See, the problem with Vietnam was... well, the draft was only the start. It was the beginning of the snowball, if you will. The draft got people thinking about just war -- but not in those terms. But still, that sort of thinking leads to skepticism about government... and sensitivity to corruption, and to the two-facedness of politicians... and to the absurdity of the Warfare State in general. Then you combine that with the hippie movement, free sex, drugs, etc. -- and you have a small-scale revolution on your hands, which is exactly what happened. By comparison, there are no “ancillary issues” connected to the Iraq and Afghanistan conflicts; they're wrong, but they don't necessarily indict an entire galaxy of other things as also being wrong. Plus, the casualty rate is lower. And the race factor is not there – or, at least, not considered important (volunteers again, remember?). Plus, it's not about communism, and let's admit, a lot of the Vietnam protesters were far more sympathetic with “the other side” than with ours (start with Jane Fonda and work down from there). Very few college and university professors and students these days are going to hold protests to demonstrate solidarity with Al Qaeda, or the Taliban, or Islam in general; political correctness doesn't go that far. Plus, those people are monotheists! And we certainly can't have any of that nonsense. So we are fighting, in effect, a neutral, faceless enemy, whose only offense is that they're fighting us – and that's a... well, not really the worst thing in the world, after all. I mean, they could be “racists”, or “sexists”, or “homophobes”, and that would be really bad. (At least they don't eat pork products!) But as it is, they seem to be, well, patriots in a way... defending their homeland and their way of life, and all that. Not like those dirty Nazis, for sure! So there's a certain flabiness, if you will, to the antiwar movement in our time. It's about money... and about people getting killed, but, again, they are, after all, volunteers... but it's really not about principle. And this is what ultimately separates war protesters into two distinct groups – those who protest a given war for highly temporal and situational reasons (Vietnam), and those who protest any war that violates the principles of “just war”, which most of them do. Most of the people who objected to the Vietnam involvement, for example, had no problem at all with our bombing of Belgrade. And now that Iraq and Afghanistan are “liberals' wars” they have no problem with those either. “Conservatives”, on the other hand, never see a war they don't like, no matter who's involved or who suffers. (You'll notice, for example, that they are totally silent about the ethnic cleansing of Christians from the Near East, mostly as a result of our efforts or our support of Israel.) But their love of war has nothing to do with the just war principle -- it's more a matter of American exceptionalism, which is, as I said before, a conceptual choice... but, I believe, doomed to failure in the long run.

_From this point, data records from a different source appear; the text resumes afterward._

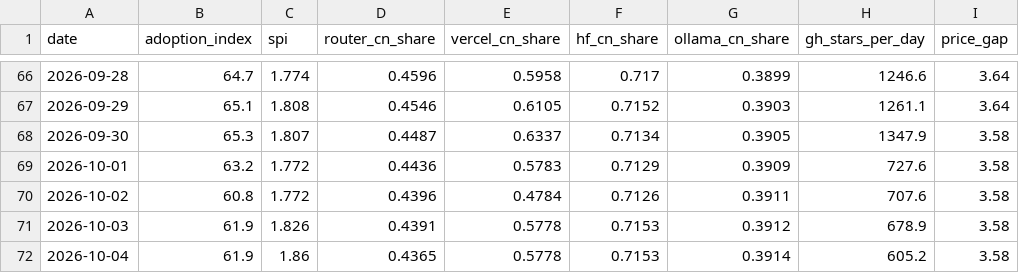
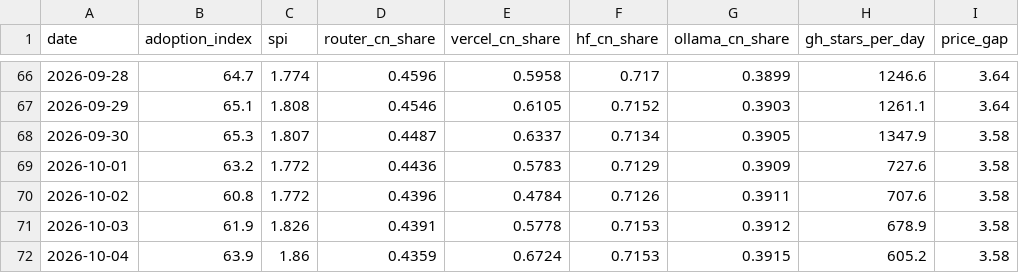
Before and after one commit to mishablank/Omen-AI-Trade-the-AI-Revolution, a CSV file: omen/china-metrics.csv, drawn as a sheet; only a part is shown, gaps mark what is left out; the diff names each change by its address in the sheet, - before the commit and + after, or states it on an @@ line.

```diff
--- a/omen/china-metrics.csv
+++ b/omen/china-metrics.csv
-B72 (adoption_index): 61.9
+B72 (adoption_index): 63.9
-D72 (router_cn_share): 0.4365
+D72 (router_cn_share): 0.4359
-E72 (vercel_cn_share): 0.5778
+E72 (vercel_cn_share): 0.6724
-G72 (ollama_cn_share): 0.3914
+G72 (ollama_cn_share): 0.3915
```
Also changed, not shown: omen/capex-snapshots.csv, omen/china-snapshots.csv, 5 other files.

So, basically, it's all relative, and it's all about politics. There are principled pacifists out there, and a small remnant of people who refer back to the Church's teaching on “just war”. Everyone else is being blown about by the winds of politics, emotion, impulse, and sheer greed.

No comments: